**Work order**
Only lines with the string "title" should be returned from the data below.

**Data for the task**
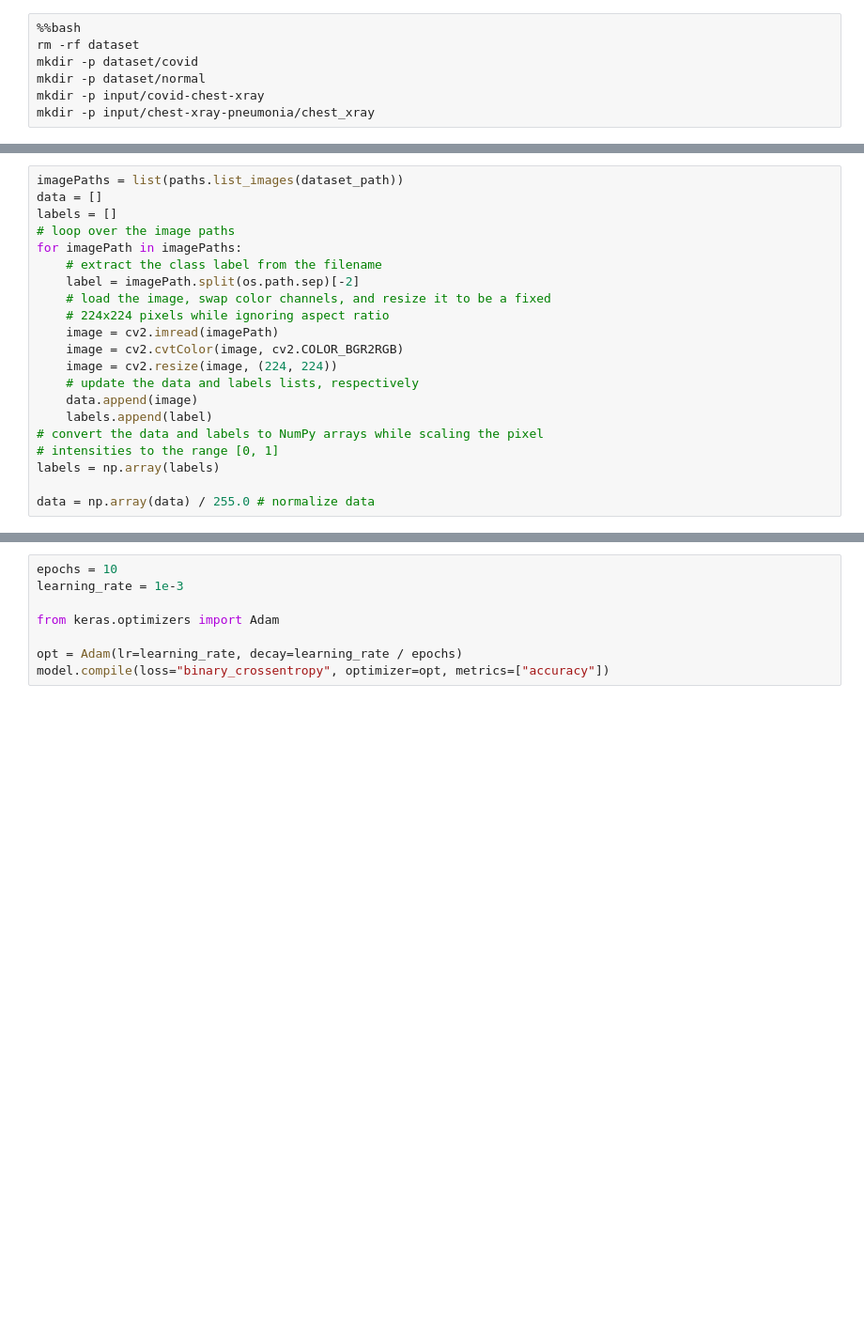
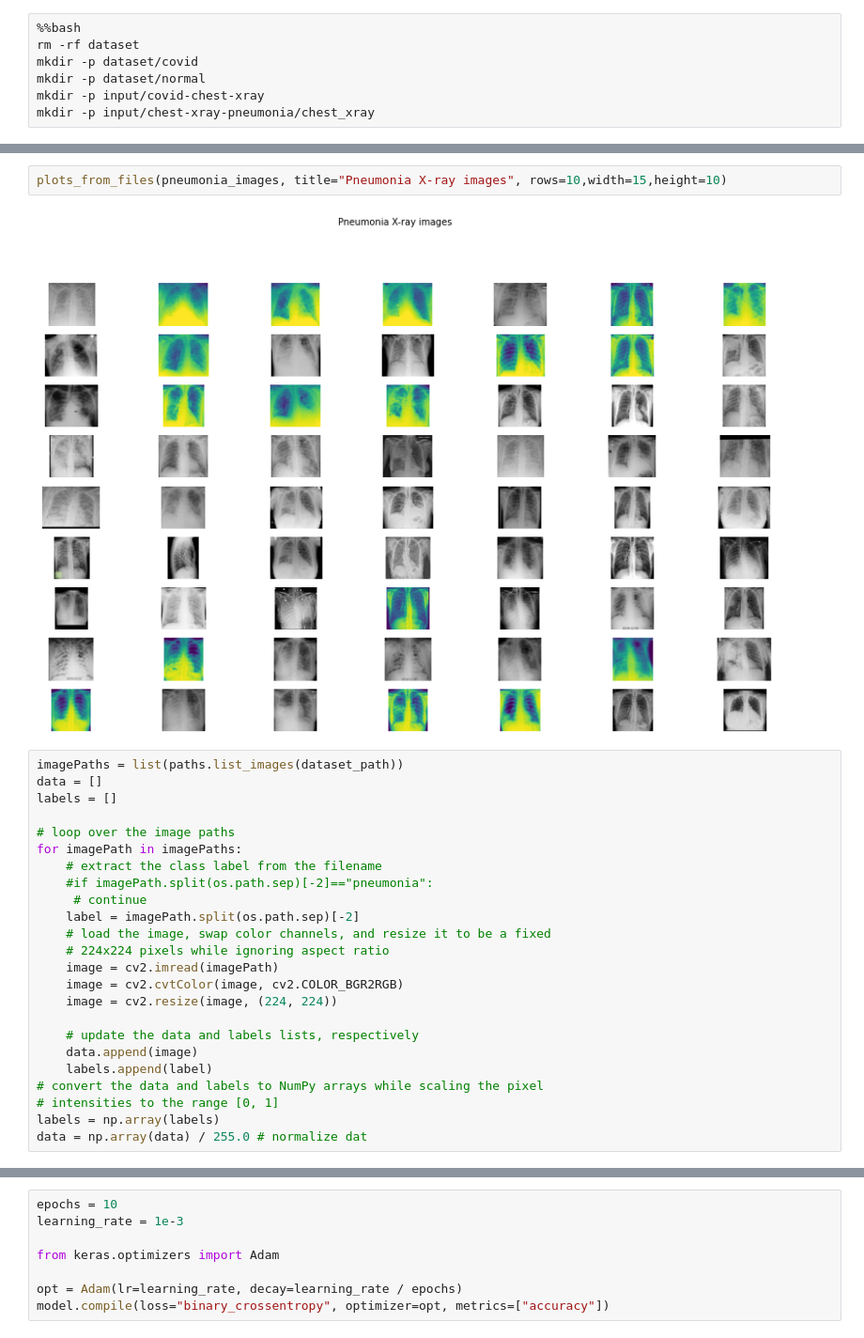
Before and after one commit to sjdonado/covid19-xray-detector, a Jupyter notebook: covid19_xray.ipynb, the cells around one changed output, grey strips where cells are left out. Shown at 94% size. Cells and saved outputs as stored; diff of their text form; blank space fills up the shorter version.

```diff
--- a/covid19_xray.ipynb
+++ b/covid19_xray.ipynb
@@ -133,21 +144,28 @@ plots_from_files(covid_images, title="Covid-19 X-ray images", rows=10)
+# %%
+plots_from_files(pneumonia_images, title="Pneumonia X-ray images", rows=10,width=15,height=10)
+# %% [output]
+[figure, added]
 # %%
 imagePaths = list(paths.list_images(dataset_path))
 data = []
 labels = []
+
 # loop over the image paths
 for imagePath in imagePaths:
     # extract the class label from the filename
+    #if imagePath.split(os.path.sep)[-2]=="pneumonia":
+     # continue
     label = imagePath.split(os.path.sep)[-2]
     # load the image, swap color channels, and resize it to be a fixed
     # 224x224 pixels while ignoring aspect ratio
     image = cv2.imread(imagePath)
     image = cv2.cvtColor(image, cv2.COLOR_BGR2RGB)
     image = cv2.resize(image, (224, 224))
+
     # update the data and labels lists, respectively
     data.append(image)
     labels.append(label)
 # convert the data and labels to NumPy arrays while scaling the pixel
 # intensities to the range [0, 1]
 labels = np.array(labels)
-
-data = np.array(data) / 255.0 # normalize data
+data = np.array(data) / 255.0 # normalize dat
```
Also changed, not shown: parts of 19 cells of this notebook.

**Exercise solution**
@@ -133,21 +144,28 @@ plots_from_files(covid_images, title="Covid-19 X-ray images", rows=10)
+plots_from_files(pneumonia_images, title="Pneumonia X-ray images", rows=10,width=15,height=10)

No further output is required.